The following is adapted from a speech delivered at Hillsdale College’s 161st Commencement, held in the College’s Biermann Athletic Center on May 11, 2013.
Last month the world lost Baroness Thatcher, and in her honor I’d like to spend a few minutes discussing with you the miracle of freedom.
In the history of mankind, freedom has been the exception. Governed by kings and queens, human beings were told that power starts at the top and flows down; that their rights emanate from a monarch and may be taken away at the monarch’s whim. The British began a revolution against this way of thinking in a meadow called Runnymede in 1215. It was embodied in the Magna Carta, which read: “To all free men of our kingdom we have also granted, for us and our heirs for ever, all the liberties written out below, to have and to keep for them and their heirs . . . .” That revolution reached full flower in Philadelphia in 1787, in a Constitution that began from two radical premises.
The first is that our rights come not from kings or queens—or even from presidents—but from God. As the Declaration of Independence put it, “We hold these truths to be self evident, that all men are created equal, that they are endowed by their Creator with certain unalienable rights, and that among these are life, liberty, and the pursuit of happiness.”
Second, in the Constitution, America’s Founders inverted the understanding of sovereignty. Power comes not from the top down, but up, from “We the People,” and governing authority for those in political office is limited to set periods subject to elections. As James Madison explained in Federalist 51: “If men were angels, no government would be necessary . . . . In framing a government which is to be administered by men over men, the great difficulty lies in this: you must first enable the government to control the governed; and in the next place oblige it to control itself.”

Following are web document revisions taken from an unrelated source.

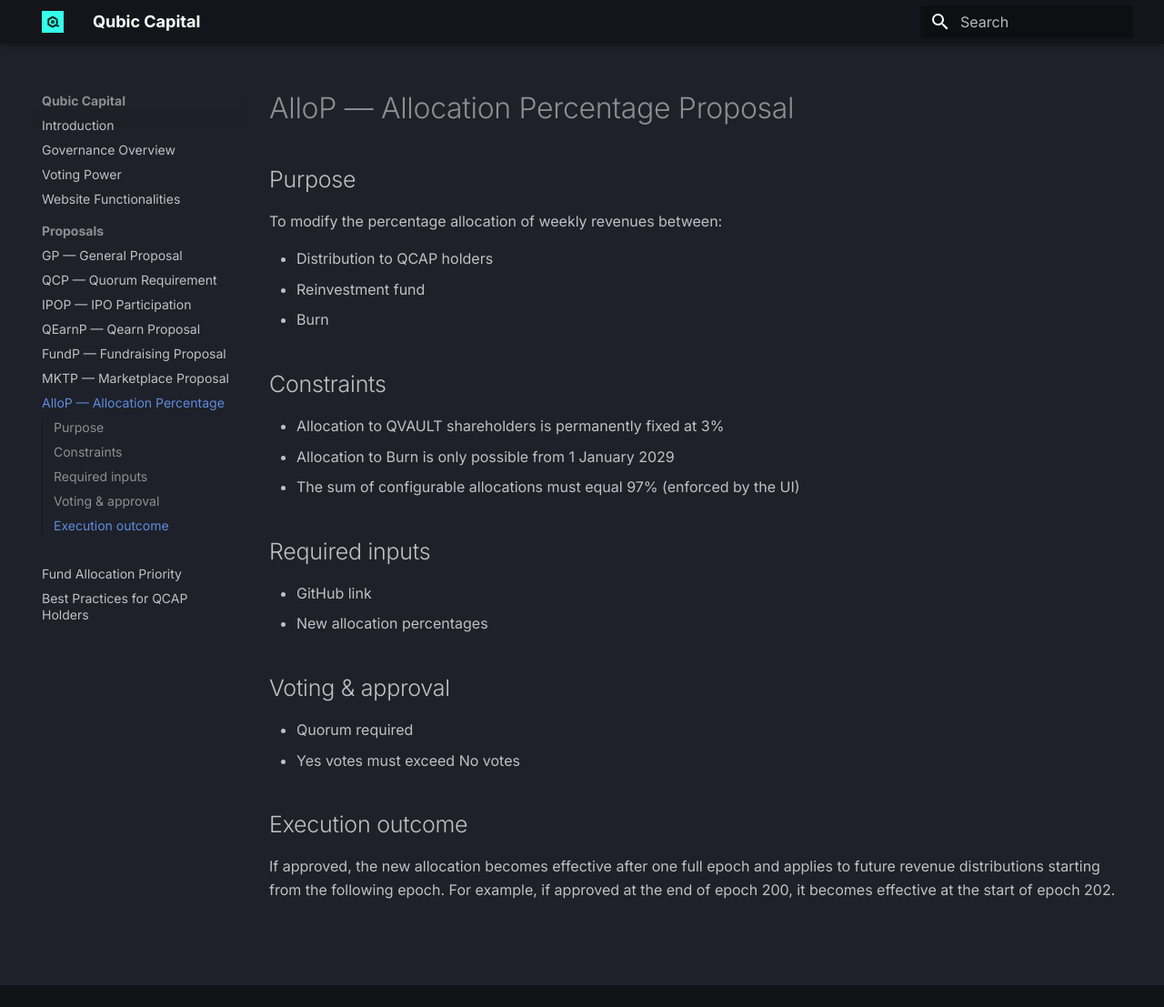
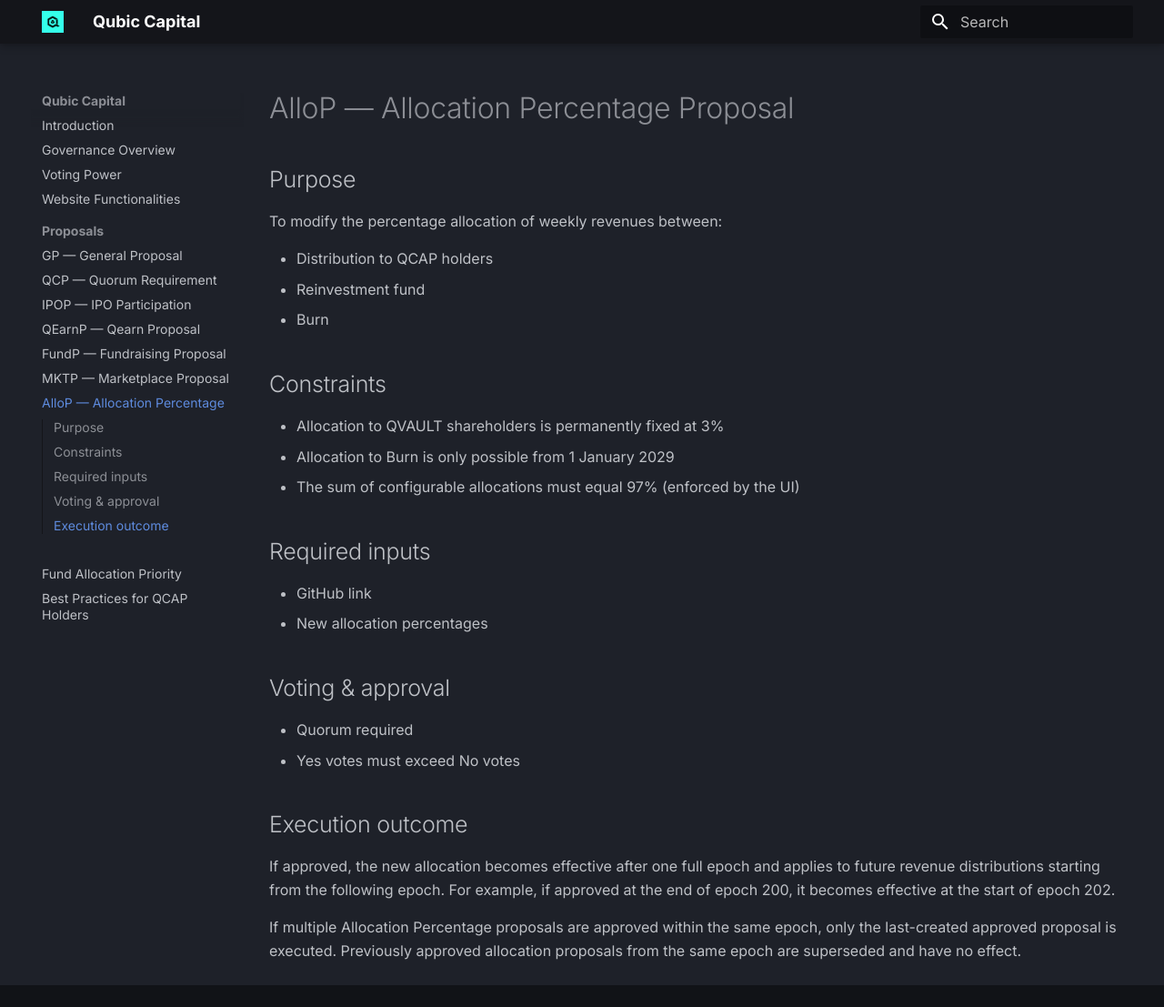
Before and after one commit to HermanToothrot10/qubic-capital-manual, an MkDocs documentation site: the page built from docs/proposals/allop.md, in a window 1280 px wide and 1107 px high. Shown: the whole window at 91% size. Built offline with MkDocs 1.6.1 and Material for MkDocs 9.7.7, drawn with Linux system fonts in a browser that asks for light colours.

Commit message:
Update allop.md

```diff
--- a/docs/proposals/allop.md
+++ b/docs/proposals/allop.md
@@ -27,3 +27,5 @@
 ## Execution outcome
 
 If approved, the new allocation becomes effective after one full epoch and applies to future revenue distributions starting from the following epoch. For example, if approved at the end of epoch 200, it becomes effective at the start of epoch 202.
+
+If multiple Allocation Percentage proposals are approved within the same epoch, only the last-created approved proposal is executed. Previously approved allocation proposals from the same epoch are superseded and have no effect.
```
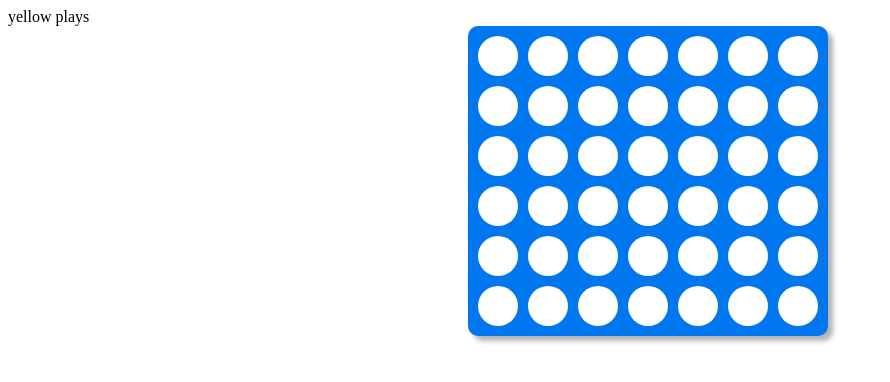
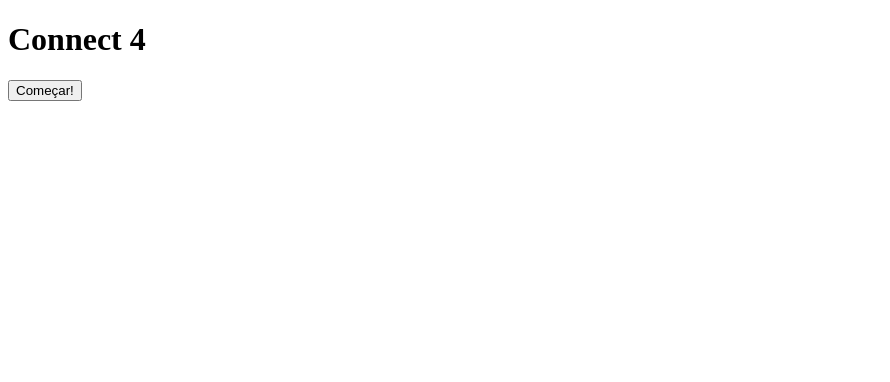
Before and after one commit to JulCzar/connect-4, a React (Create React App) app: page / in a window 1280 px wide. Shown: the top 382 px of the page, without its empty margins (0-890 px from the left). Built offline with nearby package versions, Linux system fonts and the light colour scheme.

Commit message:
implement router

```diff
--- a/package.json
+++ b/package.json
@@ -13,6 +13,7 @@
     "@types/styled-components": "^5.1.25",
     "react": "^18.1.0",
     "react-dom": "^18.1.0",
+    "react-router-dom": "6",
     "react-scripts": "5.0.1",
     "styled-components": "^5.3.5",
     "typescript": "^4.4.2",
--- a/src/index.tsx
+++ b/src/index.tsx
@@ -1,8 +1,8 @@
 import React from 'react';
 import ReactDOM from 'react-dom/client';
-import App from './App';
+import Router from './router';
 
 const _root = document.getElementById('root')!;
 const root = ReactDOM.createRoot(_root);
 
-root.render(<App />);
+root.render(<Router />);
--- /dev/null
+++ b/src/router/routes.tsx
@@ -0,0 +1,13 @@
+import React from 'react';
+import { useRoutes } from 'react-router-dom';
+import * as screen from '../screens';
+
+const Routes: React.FC = () => {
+  const routes = useRoutes([
+    { path: '/', element: <screen.Home /> },
+    { path: 'board', element: <screen.Board /> },
+  ]);
+  return routes;
+};
+
+export default Routes;
--- a/src/App.tsx
+++ b/src/screens/Board.tsx
@@ -1,5 +1,5 @@
-import Board from './components/Board';
-import { AppStyles } from './styles';
+import Board from '../components/Board';
+import { AppStyles } from '../styles';
 
 function App() {
   return (
--- /dev/null
+++ b/src/screens/Home.tsx
@@ -0,0 +1,17 @@
+import React from 'react';
+import { useNavigate } from 'react-router-dom';
+
+const Home: React.FC = () => {
+  const navigate = useNavigate();
+
+  const handleClick = () => navigate('/board');
+
+  return (
+    <div>
+      <h1>Connect 4</h1>
+      <button onClick={handleClick}>Começar!</button>
+    </div>
+  );
+};
+
+export default Home;
--- /dev/null
+++ b/src/screens/index.ts
@@ -0,0 +1,2 @@
+export { default as Home } from './Home';
+export { default as Board } from './Board';
```
Also changed, not shown: src/router/index.tsx (added, +11 -0 lines), 1 other file (tests, documents, lock files or other folders).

Even from my short time in elected office, I can assure you there are no angels in Washington, D.C. And that is why Thomas Jefferson said the “chains of the Constitution” should bind the mischief of government. Only when government is limited are rights protected, the rule of law honored, and freedom allowed to flourish.
You who are graduating from Hillsdale are familiar with these ideas. As the late conservative writer and educator Russell Kirk observed, “Hillsdale does not subscribe to the notion that all books published before 1900 are obsolete. Against all odds, the College speaks up—as it did during the nineteenth century—for ‘permanent things.’ ” And with those as our foundation, what has freedom wrought?